Somewhere during the height of my adolescent angst, I received a great piece of advice: “Stop caring so much about what other people think.”
It is, in fact, a tremendous life strategy.
Especially when you’re facing a school full of fellow teenagers riddled with hormones and penchants for drama. Yet, as many discover while winding their way through life, this guidance becomes ever harder to follow.
There is always someone to try to impress. Or at least, to avoid being judged by.
“Mindfulness” is a term you might expect to hear from your hot yoga instructor during a lecture on the benefits of mixing ancient algaes into your coconut water, before he wishes you “Namaste” and peacefully glides away on his fixed-gear.
It’s fair to be sceptical when new, vaguely spiritualist buzzwords are increasingly bandied about by journalists and policymakers as possible solutions to the social crises and intellectual stagnation of Western society.
Very often, these terms are an attempt to repackage an older idea that everyone is familiar with. The repackaging is not without its benefits, however, as it tends to highlight elements of the original idea that are more relevant to contemporary circumstances.Continue reading
It’s that time of the year again. Time for holiday shopping!
The task can be daunting. There are so many options out there that it seems easier to buy gift cards for your loved ones and call it a day.
This is especially true with the writer/entrepreneur in your life. What do you buy for a person who sits on their computer all day? A new desk? A new computer? Not a great way to show you care. How’d that vacuum you bought your mother work out for your family?
We’re a fickle bunch, but we like things that will make our lives easier.
Get creative — the people you are buying presents for are! Here are 16 gifts you can get the writer or entrepreneur in your life:Continue reading
Endless stimulation and engagement are what the internet seems to be built for.
However, the infinite links between billions of texts, videos, and images have also shown us how quickly we can become bored by each new piece of flotsam that wells up from the fathomless depths of the cyber-ocean.
Jonathan Franzen characterizes engagement with the internet in the following way: when we project “ourselves onto a cyberworld … there’s no end of virtual spaces in which to seek stimulation, but their very endlessness, the perpetual stimulation without satisfaction, becomes imprisoning. To be everything and more is the Internet’s ambition” (Farther Away).
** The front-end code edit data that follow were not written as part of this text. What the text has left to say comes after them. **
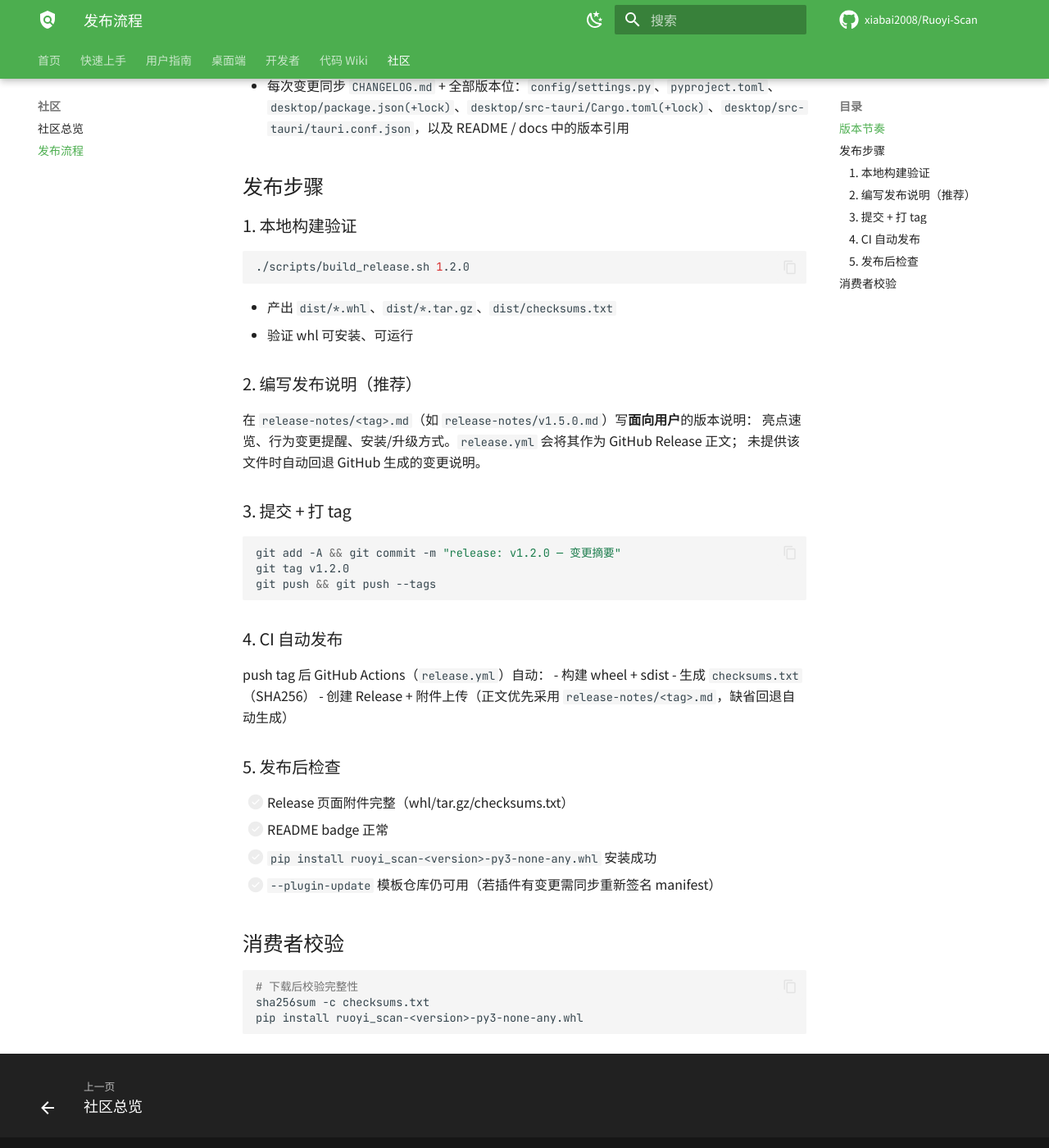
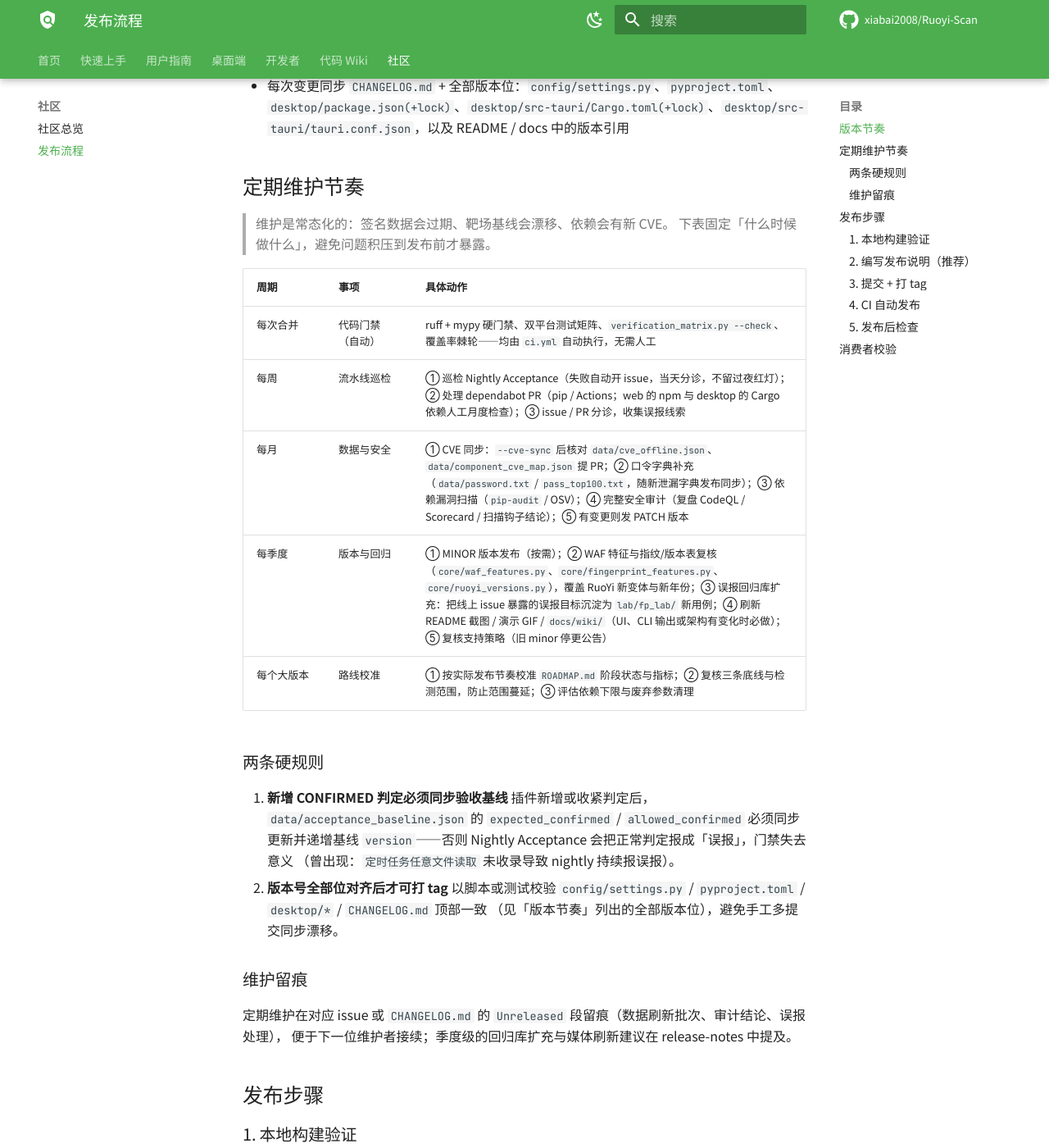
Before and after one commit to xiabai2008/ruoyi-scan, an MkDocs documentation site: the page built from docs/release.md, in a window 1280 px wide and 1400 px high, scrolled down 322 px. Shown: the whole window at 82% size. Built offline with MkDocs 1.6.1 and Material for MkDocs 9.7.7, drawn with Linux system fonts in a browser that asks for light colours; comment, search, counter and statistics services are not loaded; some of the changed text lies outside the part shown.

Commit message:
docs(maintenance): 固化定期维护节奏与验收基线纪律
- docs/release.md 新增「定期维护节奏」：每次合并/每周/每月/每季度/每个大版本的维护动作表，
  两条硬规则（新增 CONFIRMED 判定必须同步验收基线；版本号全部位对齐后才可打 tag）与维护留痕约定
- 发布后检查清单补两项：首个 Nightly Acceptance 为绿、基线与演示媒体已同步
- CONTRIBUTING.md 测试规范补验收基线同步规则（附失效场景说明）

```diff
--- a/docs/release.md
+++ b/docs/release.md
@@ -7,6 +7,34 @@
   - MINOR：新功能（`v1.2.0`）
   - MAJOR：破坏性变更（`v2.0.0`）
 - 每次变更同步 `CHANGELOG.md` + 全部版本位：`config/settings.py`、`pyproject.toml`、`desktop/package.json(+lock)`、`desktop/src-tauri/Cargo.toml(+lock)`、`desktop/src-tauri/tauri.conf.json`，以及 README / docs 中的版本引用
+
+## 定期维护节奏
+
+> 维护是常态化的：签名数据会过期、靶场基线会漂移、依赖会有新 CVE。
+> 下表固定「什么时候做什么」，避免问题积压到发布前才暴露。
+
+| 周期 | 事项 | 具体动作 |
+|------|------|---------|
+| 每次合并 | 代码门禁（自动） | ruff + mypy 硬门禁、双平台测试矩阵、`verification_matrix.py --check`、覆盖率棘轮——均由 `ci.yml` 自动执行，无需人工 |
+| 每周 | 流水线巡检 | ① 巡检 Nightly Acceptance（失败自动开 issue，当天分诊，不留过夜红灯）；② 处理 dependabot PR（pip / Actions；web 的 npm 与 desktop 的 Cargo 依赖人工月度检查）；③ issue / PR 分诊，收集误报线索 |
+| 每月 | 数据与安全 | ① CVE 同步：`--cve-sync` 后核对 `data/cve_offline.json`、`data/component_cve_map.json` 提 PR；② 口令字典补充（`data/password.txt` / `pass_top100.txt`，随新泄漏字典发布同步）；③ 依赖漏洞扫描（`pip-audit` / OSV）；④ 完整安全审计（复盘 CodeQL / Scorecard / 扫描钩子结论）；⑤ 有变更则发 PATCH 版本 |
+| 每季度 | 版本与回归 | ① MINOR 版本发布（按需）；② WAF 特征与指纹/版本表复核（`core/waf_features.py`、`core/fingerprint_features.py`、`core/ruoyi_versions.py`），覆盖 RuoYi 新变体与新年份；③ 误报回归库扩充：把线上 issue 暴露的误报目标沉淀为 `lab/fp_lab/` 新用例；④ 刷新 README 截图 / 演示 GIF / `docs/wiki/`（UI、CLI 输出或架构有变化时必做）；⑤ 复核支持策略（旧 minor 停更公告） |
+| 每个大版本 | 路线校准 | ① 按实际发布节奏校准 `ROADMAP.md` 阶段状态与指标；② 复核三条底线与检测范围，防止范围蔓延；③ 评估依赖下限与废弃参数清理 |
+
+### 两条硬规则
+
+1. **新增 CONFIRMED 判定必须同步验收基线**
+   插件新增或收紧判定后，`data/acceptance_baseline.json` 的 `expected_confirmed` / `allowed_confirmed`
+   必须同步更新并递增基线 `version`——否则 Nightly Acceptance 会把正常判定报成「误报」，门禁失去意义
+   （曾出现：`定时任务任意文件读取` 未收录导致 nightly 持续报误报）。
+2. **版本号全部位对齐后才可打 tag**
+   以脚本或测试校验 `config/settings.py` / `pyproject.toml` / `desktop/*` / `CHANGELOG.md` 顶部一致
+   （见「版本节奏」列出的全部版本位），避免手工多提交同步漂移。
+
+### 维护留痕
+
+定期维护在对应 issue 或 `CHANGELOG.md` 的 `Unreleased` 段留痕（数据刷新批次、审计结论、误报处理），
+便于下一位维护者接续；季度级的回归库扩充与媒体刷新建议在 release-notes 中提及。
 
 ## 发布步骤
 
@@ -46,6 +74,8 @@ push tag 后 GitHub Actions（`release.yml`）自动：
 - [ ] README badge 正常
 - [ ] `pip install ruoyi_scan-<version>-py3-none-any.whl` 安装成功
 - [ ] `--plugin-update` 模板仓库仍可用（若插件有变更需同步重新签名 manifest）
+- [ ] 发布后首个 Nightly Acceptance 运行为绿
+- [ ] 本次含插件 / UI / CLI 输出变更时，验收基线（`data/acceptance_baseline.json`）与 README 演示媒体已同步
 
 ## 消费者校验
 
```
Also changed, not shown: CONTRIBUTING.md (+3 -0 lines).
Franzen’s essay goes on to reckon with the suicide of his friend and fellow novelist, David Foster Wallace. Wallace’s depression, Franzen reasons, was bound up with his inability to escape boredom.Continue reading